[Extracted data entries]

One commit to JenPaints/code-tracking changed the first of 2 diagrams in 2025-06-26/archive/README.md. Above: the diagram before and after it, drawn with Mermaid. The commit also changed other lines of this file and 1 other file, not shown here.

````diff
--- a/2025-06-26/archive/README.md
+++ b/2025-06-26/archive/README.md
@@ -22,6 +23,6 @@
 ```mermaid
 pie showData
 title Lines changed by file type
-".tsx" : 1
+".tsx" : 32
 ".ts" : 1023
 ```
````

__Work task__.
From top to bottom, repeat the data above without alteration.

__Output below__.
One commit to JenPaints/code-tracking changed the first of 2 diagrams in 2025-06-26/archive/README.md. Above: the diagram before and after it, drawn with Mermaid. The commit also changed other lines of this file and 1 other file, not shown here.

````diff
--- a/2025-06-26/archive/README.md
+++ b/2025-06-26/archive/README.md
@@ -22,6 +23,6 @@
 ```mermaid
 pie showData
 title Lines changed by file type
-".tsx" : 1
+".tsx" : 32
 ".ts" : 1023
 ```
````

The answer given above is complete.